Reproduce every record below exactly, without the pictures.

[Detected change data]
= Beginning of Section =

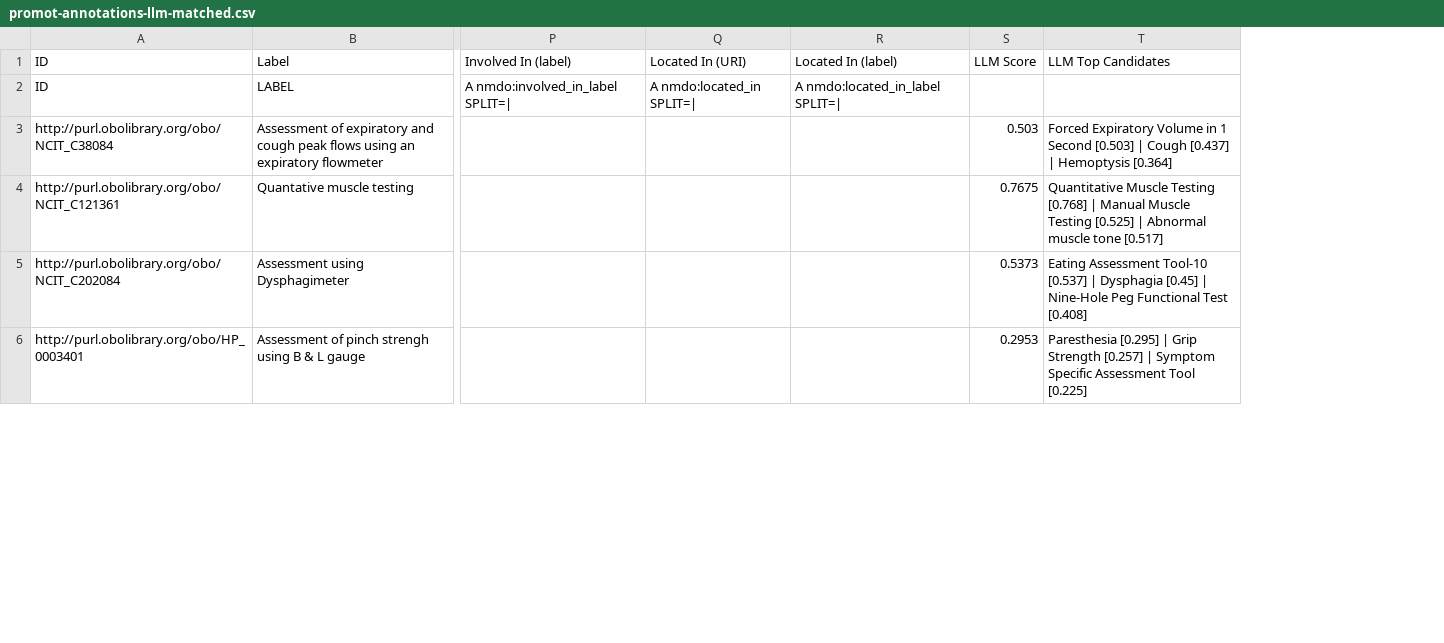
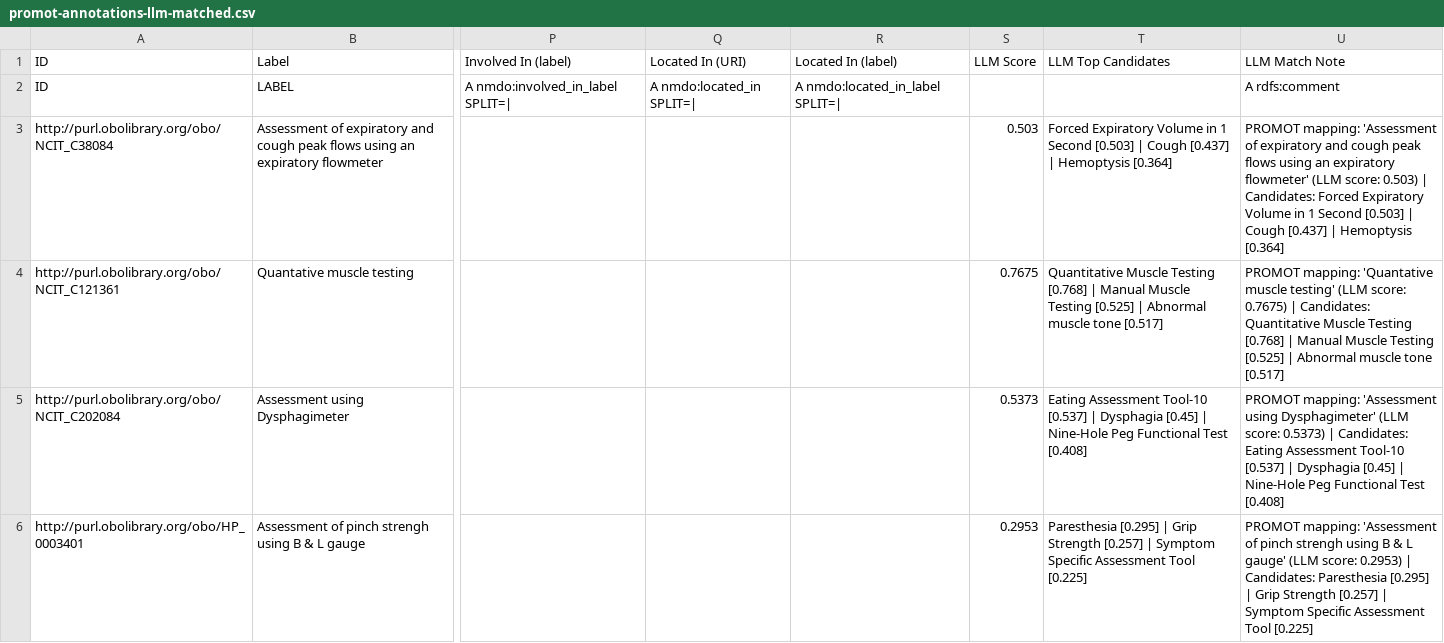
Before and after one commit to NeuromuscularDisease/neuromuscular-disease-ontology, a CSV file: src/templates/promot-annotations-llm-matched.csv, drawn as a sheet; only a part is shown, gaps mark what is left out; the diff names each change by its address in the sheet, - before the commit and + after, or states it on an @@ line.

Commit message:
Fix ROBOT template pipeline: use CURIE-form annotation headers with nmdo prefix

```diff
--- a/src/templates/promot-annotations-llm-matched.csv
+++ b/src/templates/promot-annotations-llm-matched.csv
+column U, rows 1-6: LLM Match Note | A rdfs:comment | PROMOT mapping: 'Assessment of expiratory and cough peak flows using an expiratory flowmeter' (LLM score: 0.503) | Candidates: Forced Expiratory Volume in 1 Second [0.503] | Cough [0.437] | Hemoptysis [0.364] | PROMOT mapping: 'Quantative muscle testing' (LLM score: 0.7675) | Candidates: Quantitative Muscle Testing [0.768] | Manual Muscle Testing [0.525] | Abnormal muscle tone [0.517] | PROMOT mapping: 'Assessment using Dysphagimeter' (LLM score: 0.5373) | Candidates: Eating Assessment Tool-10 [0.537] | Dysphagia [0.45] | Nine-Hole Peg Functional Test [0.408] | PROMOT mapping: 'Assessment of pinch strengh using B & L gauge' (LLM score: 0.2953) | Candidates: Paresthesia [0.295] | Grip Strength [0.257] | Symptom Specific Assessment Tool [0.225]
```
Also changed, not shown: src/templates/promot-annotations-llm-unmatched.csv, 1 other file.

= End of Section =

Reply
Before and after one commit to NeuromuscularDisease/neuromuscular-disease-ontology, a CSV file: src/templates/promot-annotations-llm-matched.csv, drawn as a sheet; only a part is shown, gaps mark what is left out; the diff names each change by its address in the sheet, - before the commit and + after, or states it on an @@ line.

Commit message:
Fix ROBOT template pipeline: use CURIE-form annotation headers with nmdo prefix

```diff
--- a/src/templates/promot-annotations-llm-matched.csv
+++ b/src/templates/promot-annotations-llm-matched.csv
+column U, rows 1-6: LLM Match Note | A rdfs:comment | PROMOT mapping: 'Assessment of expiratory and cough peak flows using an expiratory flowmeter' (LLM score: 0.503) | Candidates: Forced Expiratory Volume in 1 Second [0.503] | Cough [0.437] | Hemoptysis [0.364] | PROMOT mapping: 'Quantative muscle testing' (LLM score: 0.7675) | Candidates: Quantitative Muscle Testing [0.768] | Manual Muscle Testing [0.525] | Abnormal muscle tone [0.517] | PROMOT mapping: 'Assessment using Dysphagimeter' (LLM score: 0.5373) | Candidates: Eating Assessment Tool-10 [0.537] | Dysphagia [0.45] | Nine-Hole Peg Functional Test [0.408] | PROMOT mapping: 'Assessment of pinch strengh using B & L gauge' (LLM score: 0.2953) | Candidates: Paresthesia [0.295] | Grip Strength [0.257] | Symptom Specific Assessment Tool [0.225]
```
Also changed, not shown: src/templates/promot-annotations-llm-unmatched.csv, 1 other file.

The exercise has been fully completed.